Lumos Assembly Guide

Watch me demoeing some FAQs on my Instagram stories here.

What ink can I use?

- All nibs will work with all (but the most experimental) fountain pen inks (think shimmer + iridescent). I've tried a LOT and I'm yet to find one that doesn't work well. I'd encourage you to experiment and find the inks that work best for you!

- I recommend Sketch ink if you would like to use a waterproof archival pigment ink. 50ml will last you for years and comes in a range of lovely colours!

- If in doubt, use ink designed for fountain pens or make sure that it's dye-based. Indian, acrylic and gouache-based inks will clog the pen. At least the tips and reservoirs are easily replaceable if this does happen!

Care instructions.

I recommend regularly cleaning your pen in a bowl of warm soapy water to remove any residual ink. Make sure you thoroughly dry any components before reinserting them into the pen.  Making sure there isn't any ink in the threaded parts of the pen. To lubricate your pen please use silicone grease, which creates a good seal between the components and will maintain the ink flow nicely.

I've ordered a single Lumos what is the extra white component?

This is a little spacer. Pop it inside the pen body before the other components (either way up works) and it will stop the reservoir from moving.  I designed it to make the end of the pen lighter in the hand and not feel to back heavy.  It's 3D printed from PA12, a recycled Nylon which handily absorbs any excess ink too.

Can I improve Ink Flow?

You can indeed! It's all about airflow, naturally, there should be a small space between the metal nib holder and the cotton core reservoir, sometimes this can get clogged by ink which can hinder ink flow.  The trick to getting the best airflow is to crease your cotton core reservoir so that it looks like a round-bottomed heart end on: ♡ . This allows airflow and in turn, the ink will flow more freely. An added perk is that It also keeps the reservoir nice and secure in the nib holder when refilling.

How do I change between inks?

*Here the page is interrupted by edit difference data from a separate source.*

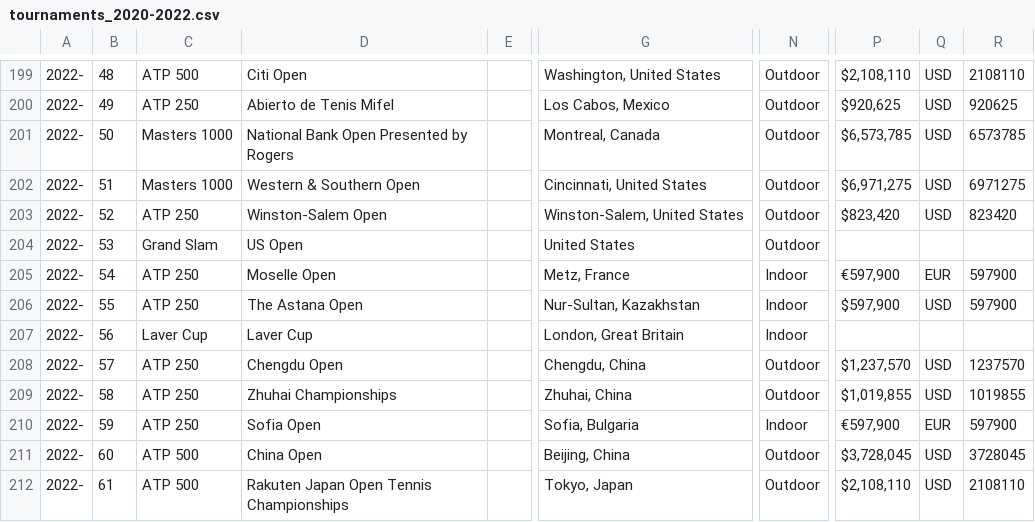
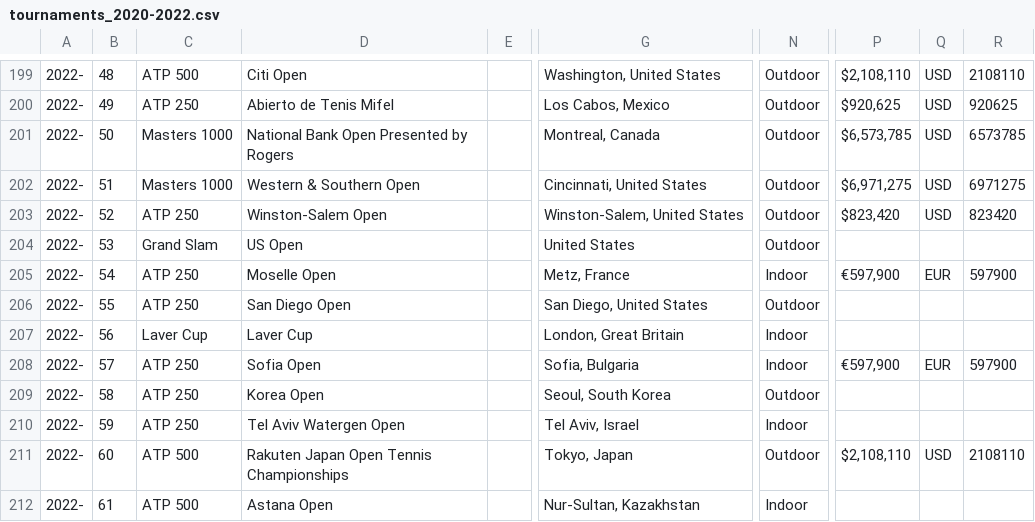
Before and after one commit to serve-and-volley/atp-world-tour-tennis-data, a CSV file: csv/1_tournaments/tournaments_2020-2022.csv, drawn as a sheet; only a part is shown, gaps mark what is left out; the diff covers the shown part only; the diff names each change by its address in the sheet, - before the commit and + after, or states it on an @@ line.

```diff
--- a/csv/1_tournaments/tournaments_2020-2022.csv
+++ b/csv/1_tournaments/tournaments_2020-2022.csv
-D206: The Astana Open
+D206: San Diego Open
-G206: Nur-Sultan, Kazakhstan
+G206: San Diego, United States
-N206: Indoor
+N206: Outdoor
-P206: $597,900
+P206: (empty)
-Q206: USD
+Q206: (empty)
-R206: 597900
+R206: (empty)
-D208: Chengdu Open
+D208: Sofia Open
-G208: Chengdu, China
+G208: Sofia, Bulgaria
-N208: Outdoor
+N208: Indoor
-P208: $1,237,570
+P208: €597,900
-Q208: USD
+Q208: EUR
-R208: 1237570
+R208: 597900
-D209: Zhuhai Championships
+D209: Korea Open
-G209: Zhuhai, China
+G209: Seoul, South Korea
-P209: $1,019,855
+P209: (empty)
-Q209: USD
+Q209: (empty)
-R209: 1019855
+R209: (empty)
-D210: Sofia Open
+D210: Tel Aviv Watergen Open
-G210: Sofia, Bulgaria
+G210: Tel Aviv, Israel
-P210: €597,900
+P210: (empty)
-Q210: EUR
+Q210: (empty)
-R210: 597900
+R210: (empty)
-D211: China Open
+D211: Rakuten Japan Open Tennis Championships
-G211: Beijing, China
+G211: Tokyo, Japan
-P211: $3,728,045
+P211: $2,108,110
-R211: 3728045
+R211: 2108110
-D212: Rakuten Japan Open Tennis Championships
+D212: Astana Open
-G212: Tokyo, Japan
+G212: Nur-Sultan, Kazakhstan
-N212: Outdoor
+N212: Indoor
-P212: $2,108,110
+P212: (empty)
-Q212: USD
+Q212: (empty)
-R212: 2108110
+R212: (empty)
```
Also changed, not shown: 1 added row and 22 edited cells elsewhere in this file.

There are two ways:

  • You can flush out the nib and ink reservoir under a warm running tap. Dry all parts thoroughly and refill with another ink. There may be a small amount of the previous colour but it will quickly blend out.

  • You can also replace the tip and reservoir as needed. Just take out the previous tip and reservoir and store them in a zip lock bag. (Lumos-specific storage coming soon).

    How do I remove a nib or untwist the ball.

    Sometimes, ink can dry around the fineliner tip making it a little tricky to budge. The best tools for the job are needle-nose pliers, tweezers, or even good ol'nail clippers to grab the tip and pull it out. (I'm also working on a little removal tool for inky tips).  If the ball on the end is also a tricky customer, you can pop marigolds (washing up gloves) on and give it a twist, the extra purchase will help loosen it. If it still needs some encouragement soaking it in warm soapy water and trying the above again will help.

    What are the differences between the Duo and the Single Lumos?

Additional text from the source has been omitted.